“I don’t know that in adult film we would expect someone to be assaulted any more than in any other work environment,” Peter Riley, regional manager for the California Occupational Safety and Health Agency (Cal/OSHA) Santa Ana region, told BuzzFeed News. “In convenience stores, schools, and hospitals, often the client, student, or patient does hit or strike an employee, and we expect employers to have protocols in place and conduct regular inspections there.”

The stance of the regulator reflects a dynamic that some compare to the epidemic of sexual assault on college campuses: Victims, for any number of reasons, are reluctant to report incidents to the authorities, and the lack of reported incidents may lead to authorities underestimating their prevalence.

Sexual assault on porn sets has received widespread attention this week after six women made serious allegations against high-profile actor James Deen. Those in the industry say concerns about sexual violence — and about the challenges of reporting incidents to management and authorities — have been long-standing among workers.

Tori Lux, an adult performer who has said Deen assaulted her, wrote in the Daily Beast that “people — including the police — tend to believe that sex workers have placed themselves in harm’s way, and therefore can’t be assaulted.” Workers point to a 2007 case in Philadelphia, where Judge Teresa Carr Deni called gang-rape of a sex worker at gunpoint “theft of services” and dismissed aggravated sexual assault charges.

Asked about whether structures existed for performers to report sexual assault, adult performer Bonnie Rotten told BuzzFeed News: "Not so much of a structure — it’s more of a social structure. Word gets around, it’s like high school."

Another former performer compared the culture in the porn business to that on college campuses.

“There are strange similarities, where theoretically the assault allegation is going to be handled without going to the police — either because people are hesitant to go to the police or because they don’t think the police will take the situation seriously," said Carol Queen, a former adult film performer and founding director of the Center for Sex and Culture in San Francisco, which provides resources for sex workers.

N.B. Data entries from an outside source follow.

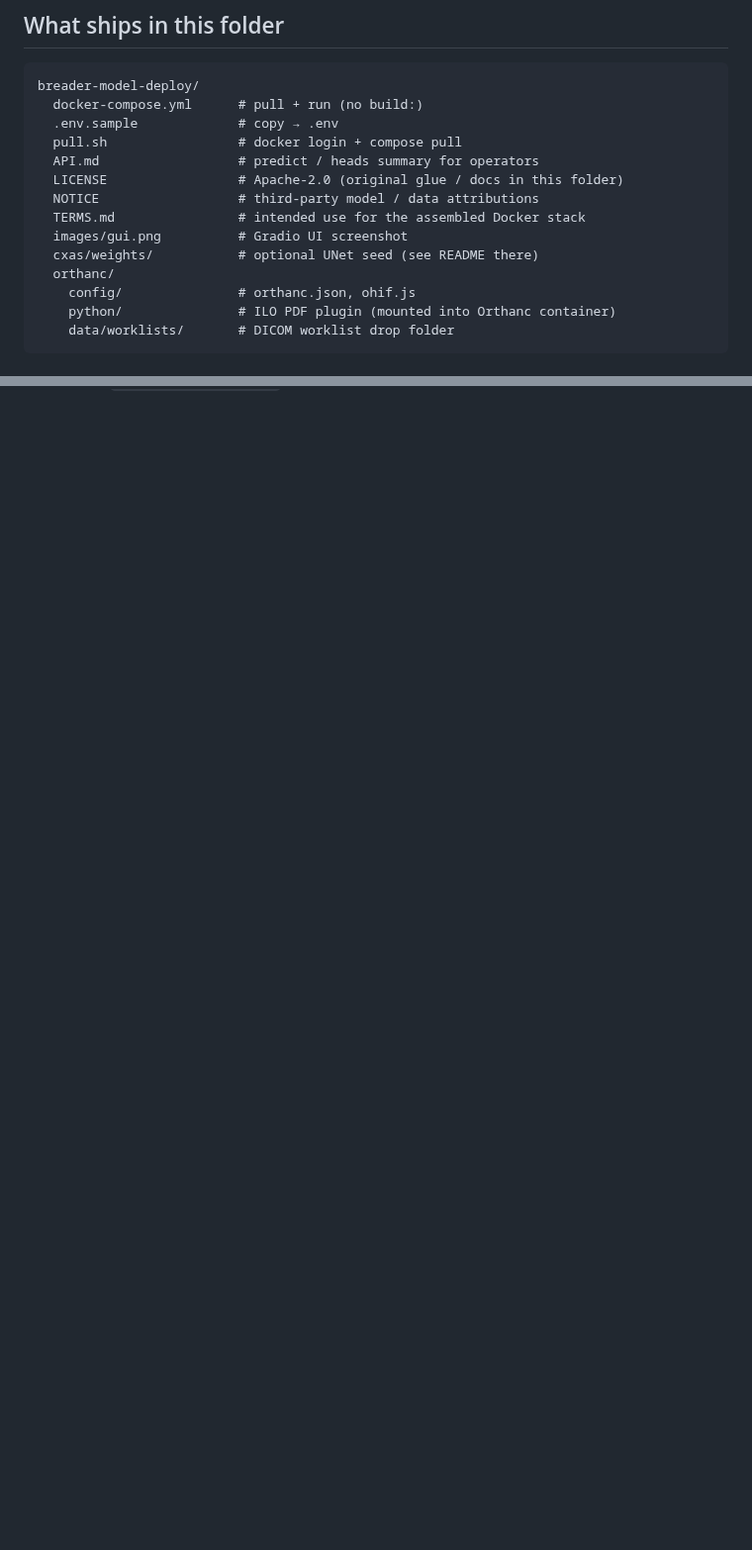
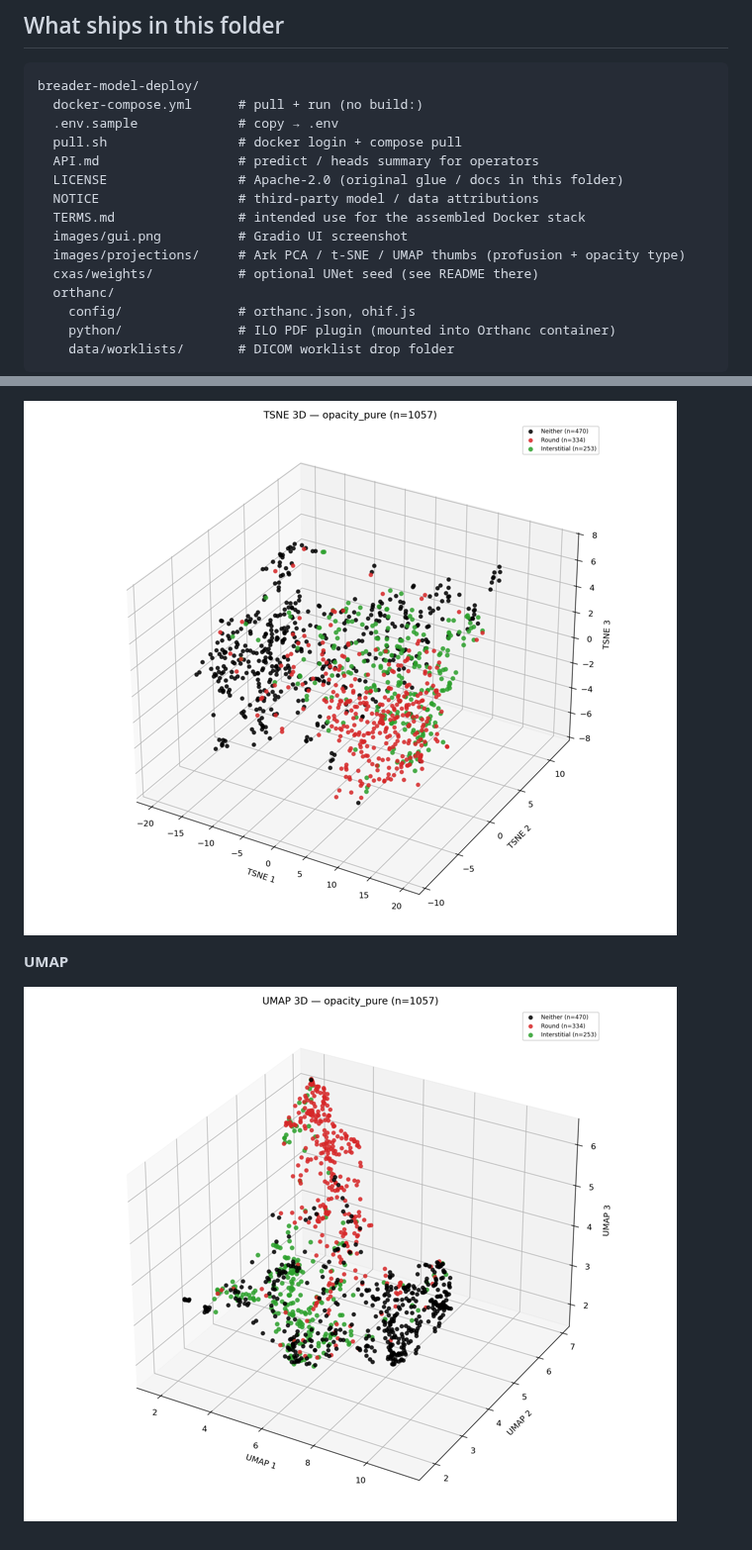
Before and after one commit to sscotti/breader-model-deploy, a Markdown page: README.md, 2 parts joined by grey strips. Shown at 99% size. Drawn GitHub-style; pictures changed too: images/projections/ark_opacity_type_tsne.png (added), images/projections/ark_opacity_type_umap.png (added); blank space fills up the shorter version.

```diff
--- a/README.md
+++ b/README.md
@@ -42,6 +42,7 @@ breader-model-deploy/
   NOTICE                  # third-party model / data attributions
   TERMS.md                # intended use for the assembled Docker stack
   images/gui.png          # Gradio UI screenshot
+  images/projections/     # Ark PCA / t-SNE / UMAP thumbs (profusion + opacity type)
   cxas/weights/           # optional UNet seed (see README there)
   orthanc/
     config/               # orthanc.json, ohif.js
@@ -194,0 +273,5 @@ Zip or share `breader-model-deploy/` with collaborators; they never need the tra
+![Ark opacity type t-SNE](./images/projections/ark_opacity_type_tsne.png)
+
+**UMAP**
+
+![Ark opacity type UMAP](./images/projections/ark_opacity_type_umap.png)
```
Also changed, not shown: other parts of README.md (+77 -0 lines), images/projections/ark_opacity_type_pca.png (added), images/projections/ark_profusion_pca.png (added), images/projections/ark_profusion_tsne.png (added), images/projections/ark_profusion_umap.png (added).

"And the entity, the college or porn company, might be hesitant about having the police involved and so emphasize the possibility of it being handled in-house,” she told BuzzFeed News.

Bret Hartman / AP

Workers who report incidents could also be branded troublemakers by porn production studios, meaning “you could risk your career and income and getting jobs,” said Heather Jarvis, community coordinator for the Safe Harbor Outreach Project, an advocacy group for sex workers. Jarvis recalled that Kink.com did not rehire some workers who made allegations of unsafe labor practices at the site in recent years.

"Blacklisting happens," performer Sandy Bottoms told SF Weekly at the time. "It can be unsafe to be a whistleblower."

“People are afraid to speak up because they want to work,” Ashley Fires, another of Deen’s accusers, told BuzzFeed News.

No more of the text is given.